more abstract and more free.

                                                 This combination is lost to us now

     Thus the strange illumination

                                                  Of Ovid’s words.

                                                                              The transformations continue.

   This is the last part of a piece called “The Transformation Problem,”    and it is dazzling in its concreteness, though definitely not technically a “concrete poem.”     Clover bleeds and burns and like the poets mentioned above,  he also knows his classics and how loaded with meaning and ammo are words like transformations.    He clearly wants to remind the reader , with Ovid, and a reference to Ezra Pound earlier in the piece,   that the ardor of the dead white crowd isn’t likely to die anytime soon and can be cannibalized with well-calibrated effect.

“Apology” is just as incendiary, even as he gentles the mood  with a reference to Frank O’Hara  :

O capital, let’s kiss and make up

And I’ll take back all those terrible things I said about you

To my friends and in poems.  What do poets know

Of capital anyway?  It’s exhilarating, the daily life of money

As it shifts and deliberates like Frank O’Hara buying gifts

In a haze of cosmopolitan thirdworldism en route to a weekend

Out of town yet so affectless this becomes itself a signature

Affect.  Via the artifice of the Dow Jones  you often appear

To be in New York but I suspect that if consciousness is a story

You are in charge of narrative structure and so the Nasdaq

And the Footsie and Nikkie index cannot be said to happen

Anymore than sentences happen.  Like true feelings

You are everywhere at once.    That’s Neoplatonism

For you or simple immanence but either way the road leads

To St. Augustine and don’t get me started.   Nice city.  God job,

Joshua CLover   Can we say serious fun with a laundry list of allusive material?   Yes we can, especially with his juxtaposition of O’Hara, that New-York-of-New-York poet,  that celebratory lapsed Catholic, and St. Augustine, with CITY OF GOD as one of the saint’s claims to fame.   Let’s get spinned  here, and love it.   Let’s look  at God and mammon with  eyes wide open,  as Clover does with a pitch-perfect if not surprising mention of Britney Spears.   This mash-up sings, especially when one considers what O’Hara might have done with Britney Spears and what theologians before during and after Augustine have tried to do with the concept of immanence.   And how all poetry discussion, directly or indirectly, deals with these concerns.   All the time.

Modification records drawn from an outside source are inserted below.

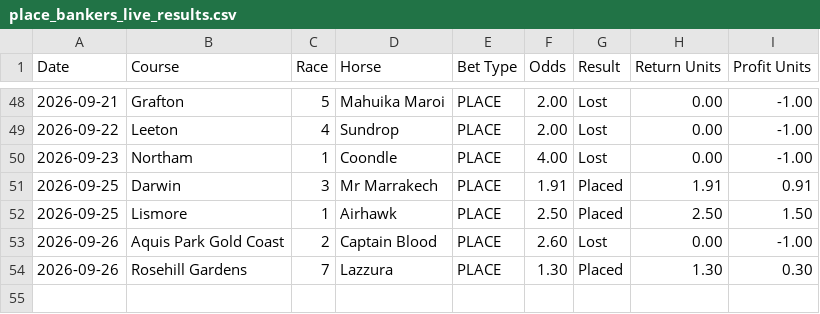
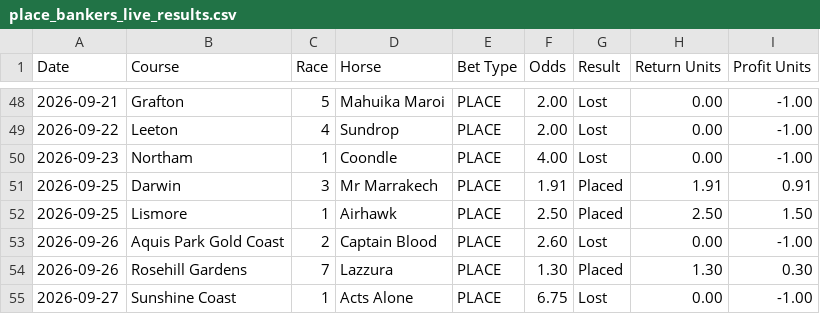
Before and after one commit to puntingiq/puntingiq-site, a CSV file: reports/latest/place_bankers_live_results.csv, drawn as a sheet; only a part is shown, gaps mark what is left out.

```diff
--- a/reports/latest/place_bankers_live_results.csv
+++ b/reports/latest/place_bankers_live_results.csv
@@ -54 +54,2 @@ Date,Course,Race,Horse,Bet Type,Odds,Result,Return Units,Profit Units
 2026-09-26,Rosehill Gardens,7,Lazzura,PLACE,1.30,Placed,1.30,0.30
+2026-09-27,Sunshine Coast,1,Acts Alone,PLACE,6.75,Lost,0.00,-1.00
```
Also changed, not shown: reports/latest/best_bets_live_results.csv, reports/latest/system_bets_live_results.csv, 23 other files.
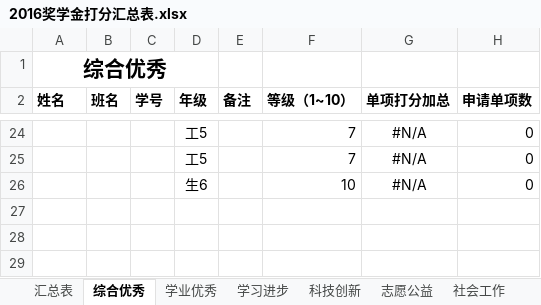
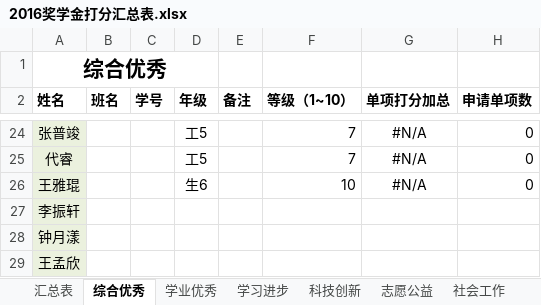
Before and after one commit to ninefan/scholarships, an Excel workbook: 2016奖学金打分汇总表.xlsx, sheet 综合优秀, drawn as a sheet; only a part is shown, gaps mark what is left out; values as stored, in another font and other column widths than the file's, no borders; conditional formats not drawn; rows hold the shown columns only; the diff covers the shown part only; the diff names each change by its address in the sheet, - before the commit and + after, or states it on an @@ line.

```diff
--- a/2016奖学金打分汇总表.xlsx (sheet 综合优秀)
+++ b/2016奖学金打分汇总表.xlsx (sheet 综合优秀)
-A24:A26 fill: none
+A24:A26 fill: #EBF1DE
-A24 (姓名): (empty)
+A24 (姓名): 张普竣
-A25 (姓名): (empty)
+A25 (姓名): 代睿
-A26 (姓名): (empty)
+A26 (姓名): 王雅琨
+row 27: 李振轩
+row 28: 钟月漾
+row 29: 王孟欣
```
Also changed, not shown: 21 edited cells and cell formats elsewhere in this sheet, sheet 汇总表, sheet 学习进步, sheet 学业优秀, 1 other file.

   There is nothing restful about any of Clover’s poems, and that can often be refreshing.  He is also peevish without being depressing, as in “(Stop it with your strategies)” :

Stop it with your strategies.   The longest social experiment in history

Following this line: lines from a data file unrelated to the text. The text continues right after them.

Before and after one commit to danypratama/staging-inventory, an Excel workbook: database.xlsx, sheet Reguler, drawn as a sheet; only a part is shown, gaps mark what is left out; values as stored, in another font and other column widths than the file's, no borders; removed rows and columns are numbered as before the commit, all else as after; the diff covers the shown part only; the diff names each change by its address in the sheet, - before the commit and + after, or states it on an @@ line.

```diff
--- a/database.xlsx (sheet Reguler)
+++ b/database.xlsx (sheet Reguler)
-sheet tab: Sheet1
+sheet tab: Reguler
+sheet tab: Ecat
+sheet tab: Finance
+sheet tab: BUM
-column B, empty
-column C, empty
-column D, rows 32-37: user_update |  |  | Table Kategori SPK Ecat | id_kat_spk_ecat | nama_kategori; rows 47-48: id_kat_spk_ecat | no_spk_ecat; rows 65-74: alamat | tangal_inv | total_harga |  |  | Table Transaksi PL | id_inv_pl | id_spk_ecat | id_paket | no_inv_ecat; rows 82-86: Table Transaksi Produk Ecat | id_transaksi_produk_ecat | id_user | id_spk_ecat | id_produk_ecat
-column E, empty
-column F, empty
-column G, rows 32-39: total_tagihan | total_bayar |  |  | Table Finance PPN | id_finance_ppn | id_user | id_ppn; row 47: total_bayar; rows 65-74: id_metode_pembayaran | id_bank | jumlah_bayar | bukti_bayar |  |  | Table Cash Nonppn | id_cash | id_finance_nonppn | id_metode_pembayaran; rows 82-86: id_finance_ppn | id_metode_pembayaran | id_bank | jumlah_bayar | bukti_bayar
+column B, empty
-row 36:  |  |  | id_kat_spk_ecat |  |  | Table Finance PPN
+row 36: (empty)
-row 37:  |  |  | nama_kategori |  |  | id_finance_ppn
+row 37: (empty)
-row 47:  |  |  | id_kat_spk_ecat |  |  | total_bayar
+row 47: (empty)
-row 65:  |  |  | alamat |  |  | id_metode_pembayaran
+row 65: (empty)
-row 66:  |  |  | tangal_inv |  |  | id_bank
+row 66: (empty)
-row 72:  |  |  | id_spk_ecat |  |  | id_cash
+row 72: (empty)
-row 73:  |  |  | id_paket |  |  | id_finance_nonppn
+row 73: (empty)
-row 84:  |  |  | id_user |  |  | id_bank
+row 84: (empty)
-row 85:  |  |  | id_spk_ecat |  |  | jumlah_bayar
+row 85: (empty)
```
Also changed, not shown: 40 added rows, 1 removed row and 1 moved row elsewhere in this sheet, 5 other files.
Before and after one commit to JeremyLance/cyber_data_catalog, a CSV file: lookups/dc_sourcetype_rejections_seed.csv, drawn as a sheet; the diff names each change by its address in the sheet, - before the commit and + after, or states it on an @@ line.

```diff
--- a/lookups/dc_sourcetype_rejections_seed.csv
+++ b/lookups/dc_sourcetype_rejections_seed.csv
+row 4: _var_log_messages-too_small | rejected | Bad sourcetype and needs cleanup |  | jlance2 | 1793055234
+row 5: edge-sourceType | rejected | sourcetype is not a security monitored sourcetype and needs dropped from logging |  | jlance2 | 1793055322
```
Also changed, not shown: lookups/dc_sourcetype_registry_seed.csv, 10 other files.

Has been abandoned, nobody like it anyway, the cigarettes were awful.

Now we live in cities where daily life is so sensual one retreats

Into abstraction.   Dirty canals, cars on fire, autumn.  Under the glass and iron

Of the train station bar the train station pigeons fly into your hair.

You listen to a song no one will remember in thirty months, no one

But this poem, this decay of the little event that happened at the point

Of purchase.  People are arriving or departing, it’s impossible to tell

   This poem  displays a person measuring out his life in coffee spoons, hearing the mermaids and being pretty sure that the spoons aren’t full and the mermaids aren’t singing any more.    The last line is devastating when one considers the final  word:   

You’ve taken everything else, the Pop Years is over, here comes China.

     China, where a once-hopeful revolutionary government destroys its natural environment, helps destroy ours, incarcerates people at will and is frighteningly opaque and duplicitous.     And still we make music.

   Joshua Clover is not an easy poet.   Everything he does could be composed in bold-faced italics.   One simply cannot imagine him reading aloud in anything but a decibel approaching a shout.   Does he ever slow down?   It is a reasonable question, especially when pondering  his last poem,  “Questions of the Contemporary:”  in which he rather frantically repeats the word “Gucci,”  before moving on to Lenin.

Avoiding stasis and getting away with incongruities, this book works .


Barbara Berman is the senior Rumpus Poetry reviewer. More from this author →